What to produce - Show all lines containing "friendly" from the data below.

┌─ Data for this exercise

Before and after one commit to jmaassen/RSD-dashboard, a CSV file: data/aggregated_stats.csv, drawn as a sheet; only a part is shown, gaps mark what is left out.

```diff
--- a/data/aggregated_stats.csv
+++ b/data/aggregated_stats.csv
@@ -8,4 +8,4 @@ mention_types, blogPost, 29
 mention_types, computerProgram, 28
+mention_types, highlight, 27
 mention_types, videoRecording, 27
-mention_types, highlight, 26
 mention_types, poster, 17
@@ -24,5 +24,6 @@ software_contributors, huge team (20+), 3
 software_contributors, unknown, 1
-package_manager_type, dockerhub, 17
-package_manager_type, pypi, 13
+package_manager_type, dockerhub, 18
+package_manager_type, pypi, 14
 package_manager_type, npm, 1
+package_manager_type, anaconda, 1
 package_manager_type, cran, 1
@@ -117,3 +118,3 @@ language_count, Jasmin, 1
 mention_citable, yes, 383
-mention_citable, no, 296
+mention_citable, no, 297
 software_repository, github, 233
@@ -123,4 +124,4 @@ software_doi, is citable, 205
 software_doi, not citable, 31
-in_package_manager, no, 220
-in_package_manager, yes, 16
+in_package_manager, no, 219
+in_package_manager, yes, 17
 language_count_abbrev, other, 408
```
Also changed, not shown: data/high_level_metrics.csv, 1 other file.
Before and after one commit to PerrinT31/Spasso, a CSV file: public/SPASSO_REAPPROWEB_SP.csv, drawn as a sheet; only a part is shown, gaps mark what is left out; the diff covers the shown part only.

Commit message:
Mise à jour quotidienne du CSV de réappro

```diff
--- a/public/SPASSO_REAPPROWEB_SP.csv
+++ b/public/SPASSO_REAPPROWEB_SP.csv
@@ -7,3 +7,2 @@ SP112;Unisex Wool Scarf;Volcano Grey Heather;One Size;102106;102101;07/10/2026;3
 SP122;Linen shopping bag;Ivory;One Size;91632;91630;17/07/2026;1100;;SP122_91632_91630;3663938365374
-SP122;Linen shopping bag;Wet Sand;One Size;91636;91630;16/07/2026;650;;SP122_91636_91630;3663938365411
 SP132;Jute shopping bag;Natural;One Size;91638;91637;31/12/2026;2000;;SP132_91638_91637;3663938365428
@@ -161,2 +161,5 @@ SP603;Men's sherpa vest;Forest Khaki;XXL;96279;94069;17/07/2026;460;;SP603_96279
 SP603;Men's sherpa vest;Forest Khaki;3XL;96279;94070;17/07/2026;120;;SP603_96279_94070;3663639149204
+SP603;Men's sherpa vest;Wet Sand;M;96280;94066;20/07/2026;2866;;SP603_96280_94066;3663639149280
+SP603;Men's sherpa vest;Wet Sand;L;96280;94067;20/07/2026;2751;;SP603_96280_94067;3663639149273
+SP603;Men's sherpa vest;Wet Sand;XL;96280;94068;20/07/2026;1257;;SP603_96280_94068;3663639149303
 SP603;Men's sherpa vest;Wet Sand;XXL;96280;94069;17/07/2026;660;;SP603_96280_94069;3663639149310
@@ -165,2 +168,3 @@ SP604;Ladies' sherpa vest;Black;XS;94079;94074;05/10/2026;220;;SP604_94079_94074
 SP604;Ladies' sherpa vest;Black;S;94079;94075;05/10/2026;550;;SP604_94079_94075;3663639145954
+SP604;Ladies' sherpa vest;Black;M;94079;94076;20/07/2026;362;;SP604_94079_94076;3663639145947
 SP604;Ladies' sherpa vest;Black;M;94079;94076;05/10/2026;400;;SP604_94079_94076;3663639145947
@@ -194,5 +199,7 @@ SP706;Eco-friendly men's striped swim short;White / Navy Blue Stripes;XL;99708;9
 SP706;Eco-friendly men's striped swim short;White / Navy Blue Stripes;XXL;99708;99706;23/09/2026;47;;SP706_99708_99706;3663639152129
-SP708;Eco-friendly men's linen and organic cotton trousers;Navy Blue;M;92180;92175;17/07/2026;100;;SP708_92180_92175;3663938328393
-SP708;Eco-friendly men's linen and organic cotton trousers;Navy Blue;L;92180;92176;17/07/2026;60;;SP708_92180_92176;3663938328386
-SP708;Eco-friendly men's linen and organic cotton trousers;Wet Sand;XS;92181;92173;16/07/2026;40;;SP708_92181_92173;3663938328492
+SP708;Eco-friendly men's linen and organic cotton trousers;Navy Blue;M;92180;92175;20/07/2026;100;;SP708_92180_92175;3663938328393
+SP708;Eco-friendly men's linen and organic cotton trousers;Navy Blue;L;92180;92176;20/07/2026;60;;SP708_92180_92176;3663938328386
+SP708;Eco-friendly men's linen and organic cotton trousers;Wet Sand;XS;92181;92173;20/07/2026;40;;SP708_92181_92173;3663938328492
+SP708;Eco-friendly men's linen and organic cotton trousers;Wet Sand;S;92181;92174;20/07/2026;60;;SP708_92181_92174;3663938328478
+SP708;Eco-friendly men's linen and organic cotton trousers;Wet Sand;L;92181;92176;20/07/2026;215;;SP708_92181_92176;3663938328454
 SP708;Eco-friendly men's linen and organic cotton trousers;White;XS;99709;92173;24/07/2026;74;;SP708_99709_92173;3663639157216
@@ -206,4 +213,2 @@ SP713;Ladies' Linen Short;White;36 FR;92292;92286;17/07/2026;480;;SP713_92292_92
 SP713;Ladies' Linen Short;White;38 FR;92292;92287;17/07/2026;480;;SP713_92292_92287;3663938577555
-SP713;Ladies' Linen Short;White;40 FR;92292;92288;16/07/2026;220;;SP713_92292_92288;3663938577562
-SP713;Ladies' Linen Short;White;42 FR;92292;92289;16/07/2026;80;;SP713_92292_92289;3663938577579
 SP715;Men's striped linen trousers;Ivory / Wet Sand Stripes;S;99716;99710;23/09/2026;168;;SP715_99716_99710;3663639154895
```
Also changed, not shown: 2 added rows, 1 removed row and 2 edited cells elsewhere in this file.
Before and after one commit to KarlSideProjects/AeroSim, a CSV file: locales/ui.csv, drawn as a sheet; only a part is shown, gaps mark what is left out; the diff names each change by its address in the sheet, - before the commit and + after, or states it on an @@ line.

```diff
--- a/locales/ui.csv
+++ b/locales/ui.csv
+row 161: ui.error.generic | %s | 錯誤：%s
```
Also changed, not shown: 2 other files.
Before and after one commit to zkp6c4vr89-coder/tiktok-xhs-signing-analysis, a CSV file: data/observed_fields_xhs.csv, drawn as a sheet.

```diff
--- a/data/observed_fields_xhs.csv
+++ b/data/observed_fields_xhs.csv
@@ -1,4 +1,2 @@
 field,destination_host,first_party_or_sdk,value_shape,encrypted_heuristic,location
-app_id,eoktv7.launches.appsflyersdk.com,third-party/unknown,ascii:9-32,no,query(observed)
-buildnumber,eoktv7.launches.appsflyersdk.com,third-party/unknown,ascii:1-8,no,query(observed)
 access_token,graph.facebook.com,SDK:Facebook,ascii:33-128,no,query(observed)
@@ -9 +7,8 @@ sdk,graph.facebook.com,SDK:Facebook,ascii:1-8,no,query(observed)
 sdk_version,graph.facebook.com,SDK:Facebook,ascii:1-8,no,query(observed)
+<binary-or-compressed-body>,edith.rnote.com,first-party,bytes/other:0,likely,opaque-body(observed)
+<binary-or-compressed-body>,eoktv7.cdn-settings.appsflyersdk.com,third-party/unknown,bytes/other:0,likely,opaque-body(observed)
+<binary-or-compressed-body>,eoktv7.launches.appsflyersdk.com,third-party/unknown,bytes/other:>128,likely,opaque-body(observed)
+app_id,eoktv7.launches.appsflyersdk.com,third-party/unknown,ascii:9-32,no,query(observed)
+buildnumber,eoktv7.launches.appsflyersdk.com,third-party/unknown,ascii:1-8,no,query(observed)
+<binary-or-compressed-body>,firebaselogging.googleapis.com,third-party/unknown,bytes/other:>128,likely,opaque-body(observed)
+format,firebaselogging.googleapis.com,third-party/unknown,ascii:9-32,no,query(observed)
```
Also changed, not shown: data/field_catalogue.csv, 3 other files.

└─

Output -
@@ -194,5 +199,7 @@ SP706;Eco-friendly men's striped swim short;White / Navy Blue Stripes;XL;99708;9
 SP706;Eco-friendly men's striped swim short;White / Navy Blue Stripes;XXL;99708;99706;23/09/2026;47;;SP706_99708_99706;3663639152129
-SP708;Eco-friendly men's linen and organic cotton trousers;Navy Blue;M;92180;92175;17/07/2026;100;;SP708_92180_92175;3663938328393
-SP708;Eco-friendly men's linen and organic cotton trousers;Navy Blue;L;92180;92176;17/07/2026;60;;SP708_92180_92176;3663938328386
-SP708;Eco-friendly men's linen and organic cotton trousers;Wet Sand;XS;92181;92173;16/07/2026;40;;SP708_92181_92173;3663938328492
+SP708;Eco-friendly men's linen and organic cotton trousers;Navy Blue;M;92180;92175;20/07/2026;100;;SP708_92180_92175;3663938328393
+SP708;Eco-friendly men's linen and organic cotton trousers;Navy Blue;L;92180;92176;20/07/2026;60;;SP708_92180_92176;3663938328386
+SP708;Eco-friendly men's linen and organic cotton trousers;Wet Sand;XS;92181;92173;20/07/2026;40;;SP708_92181_92173;3663938328492
+SP708;Eco-friendly men's linen and organic cotton trousers;Wet Sand;S;92181;92174;20/07/2026;60;;SP708_92181_92174;3663938328478
+SP708;Eco-friendly men's linen and organic cotton trousers;Wet Sand;L;92181;92176;20/07/2026;215;;SP708_92181_92176;3663938328454
 SP708;Eco-friendly men's linen and organic cotton trousers;White;XS;99709;92173;24/07/2026;74;;SP708_99709_92173;3663639157216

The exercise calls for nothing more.